*Problem details*. Check each line of the data for "constraintlayout" and select those that have it.

Saved data entries
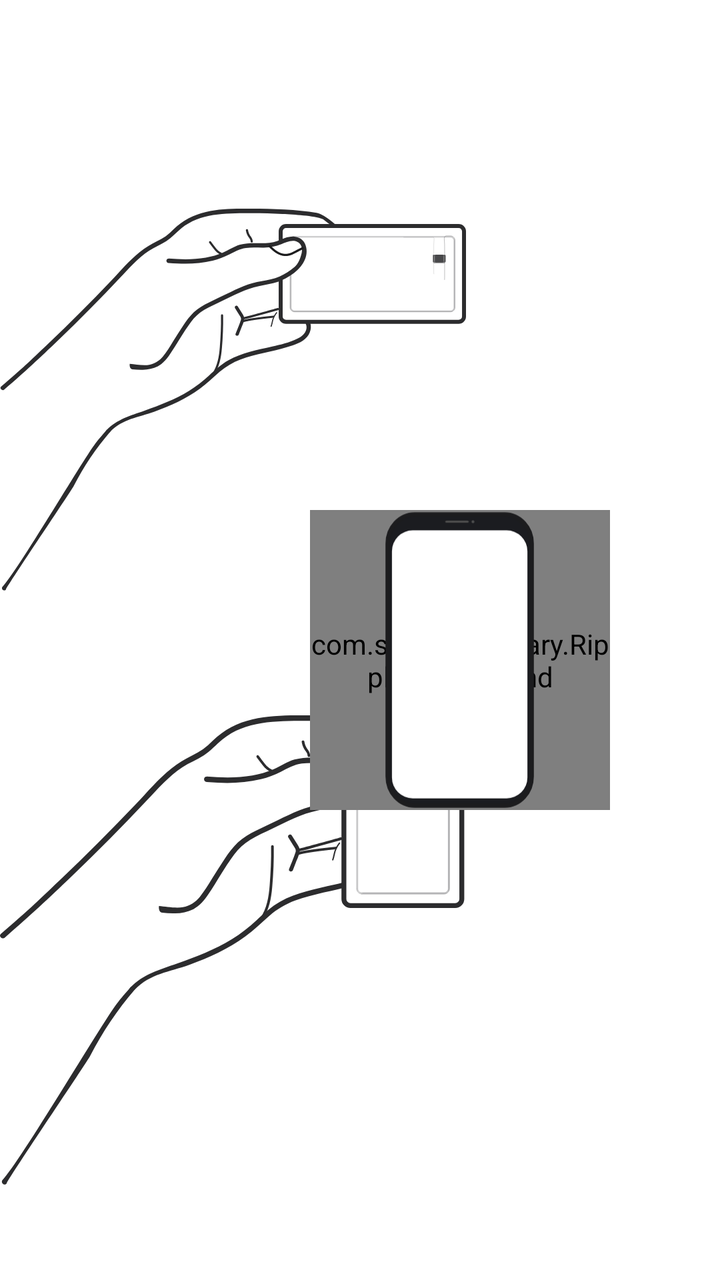
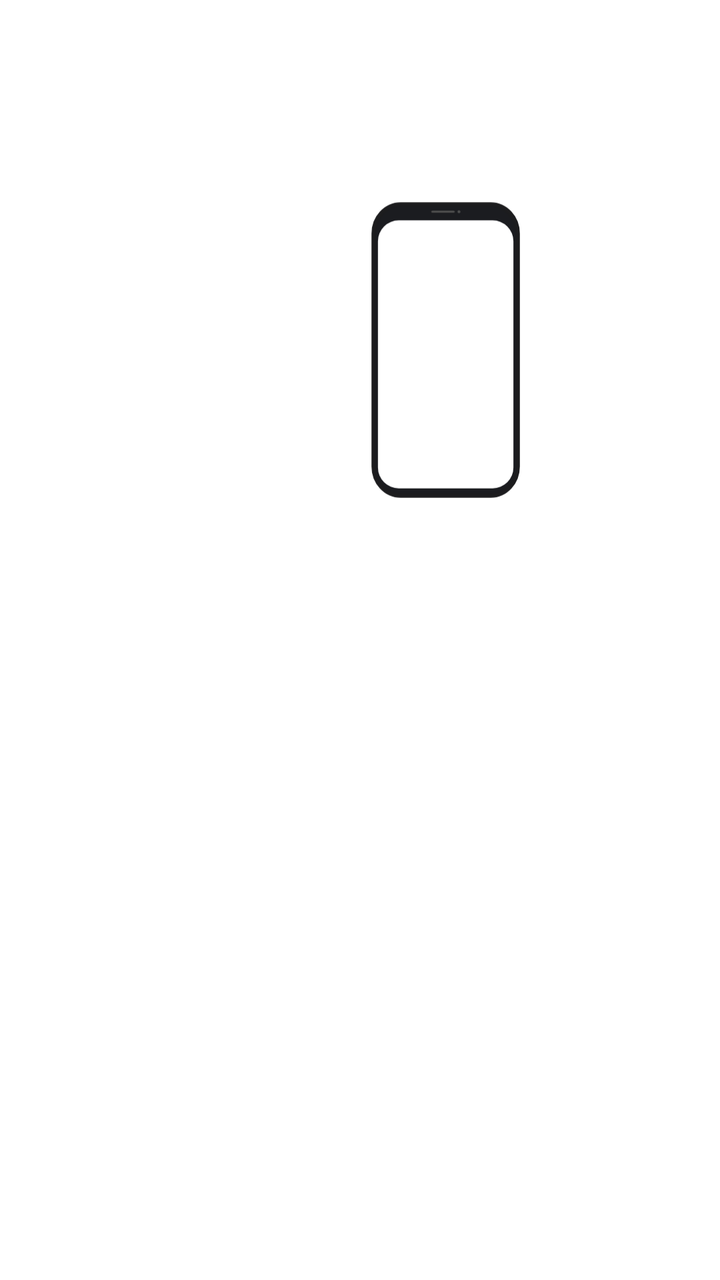

Two renders of the same Android screen: before a commit and after it. Below are the layout's source before the change and the commit's diff.
<!-- AndroidManifest.xml: another module's application theme AppTheme -->
<!-- res/layout/touch_card_layout.xml -->
<?xml version="1.0" encoding="utf-8"?>
<RelativeLayout xmlns:android="http://schemas.android.com/apk/res/android"
    xmlns:app="http://schemas.android.com/apk/res-auto"
    android:id="@+id/rlTouchCard"
    android:layout_width="400dp"
    android:layout_height="@dimen/bottom_sheet_top_container_height"
    android:clipToPadding="false"
    android:gravity="center_vertical|center_horizontal"
    android:paddingTop="20dp">

    <LinearLayout
        android:id="@+id/llHand"
        android:layout_width="match_parent"
        android:layout_height="match_parent"
        android:layout_marginTop="16dp"
        android:clipToPadding="false"
        android:elevation="0dp"
        android:gravity="center_vertical"
        android:orientation="vertical">

        <ImageView
            android:id="@+id/ivHandCardHorizontal"
            android:layout_width="233dp"
            android:layout_height="wrap_content"
            app:srcCompat="@drawable/hand_full_card_horizontal" />

        <ImageView
            android:id="@+id/ivHandCardVertical"
            android:layout_width="233dp"
            android:layout_height="wrap_content"
            app:srcCompat="@drawable/hand_full_card_vertical" />

    </LinearLayout>

    <FrameLayout
        android:layout_width="match_parent"
        android:layout_height="match_parent"
        android:layout_marginStart="100dp"
        android:gravity="center"
        android:orientation="vertical">

        <com.skyfishjy.library.RippleBackground
            android:id="@+id/rippleBackgroundNfc"
            android:layout_width="150dp"
            android:layout_height="@dimen/phone_height"
            android:layout_gravity="center"
            app:rb_color="@color/card_sdk_ripple"
            app:rb_duration="3000"
            app:rb_radius="16dp"
            app:rb_rippleAmount="4"
            app:rb_scale="4"
            app:rb_strokeWidth="8dp"
            app:rb_type="strokeRipple" />

        <ImageView
            android:id="@+id/ivPhone"
            android:layout_width="75dp"
            android:layout_height="@dimen/phone_height"
            android:layout_gravity="center"
            app:srcCompat="@drawable/phone" />

    </FrameLayout>

</RelativeLayout>
<!-- resources referenced by this layout -->
<resources>
  <color name="card_sdk_ripple">#2c5ac4</color>
  <dimen name="bottom_sheet_top_container_height">220dp</dimen>
  <dimen name="phone_height">150dp</dimen>
  <!-- drawable hand_full_card_horizontal: vector/xml drawable (drawable, 17855 chars, omitted) -->
  <!-- drawable hand_full_card_vertical: vector/xml drawable (drawable, 17607 chars, omitted) -->
  <!-- drawable phone: vector/xml drawable (drawable, 2190 chars, omitted) -->
  <style name="AppTheme" parent="Theme.MaterialComponents.Light.NoActionBar">
          
          <item name="colorPrimary">@color/colorPrimary</item>
          <item name="colorPrimaryDark">@color/colorPrimaryDark</item>
          <item name="colorAccent">@color/colorAccent</item>
          <item name="android:windowBackground">@android:color/background_light</item>
      </style>
  <color name="colorPrimary">#027aff</color>
  <color name="colorPrimaryDark">#027AFF</color>
  <color name="colorAccent">#027AFF</color>
</resources>

<!-- the commit's change to res/layout/touch_card_layout.xml (unified diff, before → after) -->
@@ -1,64 +1,63 @@
 <?xml version="1.0" encoding="utf-8"?>
-<RelativeLayout xmlns:android="http://schemas.android.com/apk/res/android"
+<androidx.constraintlayout.widget.ConstraintLayout xmlns:android="http://schemas.android.com/apk/res/android"
     xmlns:app="http://schemas.android.com/apk/res-auto"
     android:id="@+id/rlTouchCard"
-    android:layout_width="400dp"
-    android:layout_height="@dimen/bottom_sheet_top_container_height"
-    android:clipToPadding="false"
-    android:gravity="center_vertical|center_horizontal"
-    android:paddingTop="20dp">
+    android:layout_width="match_parent"
+    android:layout_height="match_parent"
+    android:clipToPadding="false">
 
-    <LinearLayout
-        android:id="@+id/llHand"
-        android:layout_width="match_parent"
-        android:layout_height="match_parent"
-        android:layout_marginTop="16dp"
-        android:clipToPadding="false"
-        android:elevation="0dp"
-        android:gravity="center_vertical"
-        android:orientation="vertical">
+    <ImageView
+        android:id="@+id/ivHandCardHorizontal"
+        android:layout_width="230dp"
+        android:layout_height="188dp"
+        android:alpha="0"
+        app:layout_constraintBottom_toBottomOf="@+id/ivPhone"
+        app:layout_constraintEnd_toEndOf="@+id/ivPhone"
+        app:layout_constraintStart_toStartOf="@+id/ivPhone"
+        app:layout_constraintTop_toTopOf="@+id/ivPhone"
+        app:srcCompat="@drawable/hand_full_card_horizontal" />
 
-        <ImageView
-            android:id="@+id/ivHandCardHorizontal"
-            android:layout_width="233dp"
-            android:layout_height="wrap_content"
-            app:srcCompat="@drawable/hand_full_card_horizontal" />
+    <ImageView
+        android:id="@+id/ivHandCardVertical"
+        android:layout_width="187dp"
+        android:layout_height="204dp"
+        android:layout_marginStart="5dp"
+        android:alpha="0"
+        app:layout_constraintBottom_toBottomOf="@+id/ivPhone"
+        app:layout_constraintEnd_toEndOf="@+id/ivPhone"
+        app:layout_constraintStart_toStartOf="@+id/ivPhone"
+        app:layout_constraintTop_toTopOf="@+id/ivPhone"
+        app:srcCompat="@drawable/hand_full_card_vertical" />
 
-        <ImageView
-            android:id="@+id/ivHandCardVertical"
-            android:layout_width="233dp"
-            android:layout_height="wrap_content"
-            app:srcCompat="@drawable/hand_full_card_vertical" />
+    <com.skyfishjy.library.RippleBackground
+        android:id="@+id/rippleBackgroundNfc"
+        android:layout_width="@dimen/phone_height"
+        android:layout_height="@dimen/phone_height"
+        android:layout_gravity="center"
+        android:visibility="gone"
+        app:layout_constraintBottom_toBottomOf="@+id/ivPhone"
+        app:layout_constraintEnd_toEndOf="@+id/ivPhone"
+        app:layout_constraintStart_toStartOf="@+id/ivPhone"
+        app:layout_constraintTop_toTopOf="@+id/ivPhone"
+        app:rb_color="@color/card_sdk_ripple"
+        app:rb_duration="3000"
+        app:rb_radius="16dp"
+        app:rb_rippleAmount="4"
+        app:rb_scale="4"
+        app:rb_strokeWidth="8dp"
+        app:rb_type="strokeRipple" />
 
-    </LinearLayout>
+    <ImageView
+        android:id="@+id/ivPhone"
+        android:layout_width="75dp"
+        android:layout_height="@dimen/phone_height"
+        android:layout_gravity="center"
+        android:layout_marginTop="100dp"
+        android:elevation="2dp"
+        app:layout_constraintEnd_toEndOf="parent"
+        app:layout_constraintHorizontal_bias="0.65"
+        app:layout_constraintStart_toStartOf="parent"
+        app:layout_constraintTop_toTopOf="parent"
+        app:srcCompat="@drawable/phone" />
 
-    <FrameLayout
-        android:layout_width="match_parent"
-        android:layout_height="match_parent"
-        android:layout_marginStart="100dp"
-        android:gravity="center"
-        android:orientation="vertical">
-
-        <com.skyfishjy.library.RippleBackground
-            android:id="@+id/rippleBackgroundNfc"
-            android:layout_width="150dp"
-            android:layout_height="@dimen/phone_height"
-            android:layout_gravity="center"
-            app:rb_color="@color/card_sdk_ripple"
-            app:rb_duration="3000"
-            app:rb_radius="16dp"
-            app:rb_rippleAmount="4"
-            app:rb_scale="4"
-            app:rb_strokeWidth="8dp"
-            app:rb_type="strokeRipple" />
-
-        <ImageView
-            android:id="@+id/ivPhone"
-            android:layout_width="75dp"
-            android:layout_height="@dimen/phone_height"
-            android:layout_gravity="center"
-            app:srcCompat="@drawable/phone" />
-
-    </FrameLayout>
-
-</RelativeLayout>
+</androidx.constraintlayout.widget.ConstraintLayout>
<!-- resource entries referenced after the edit -->
@@ -1,7 +1,6 @@
 <!-- resources referenced by this layout -->
 <resources>
   <color name="card_sdk_ripple">#2c5ac4</color>
-  <dimen name="bottom_sheet_top_container_height">220dp</dimen>
   <dimen name="phone_height">150dp</dimen>
   <!-- drawable hand_full_card_horizontal: vector/xml drawable (drawable, 17855 chars, omitted) -->
   <!-- drawable hand_full_card_vertical: vector/xml drawable (drawable, 17607 chars, omitted) -->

*Solution to this problem*.
+<androidx.constraintlayout.widget.ConstraintLayout xmlns:android="http://schemas.android.com/apk/res/android"
+</androidx.constraintlayout.widget.ConstraintLayout>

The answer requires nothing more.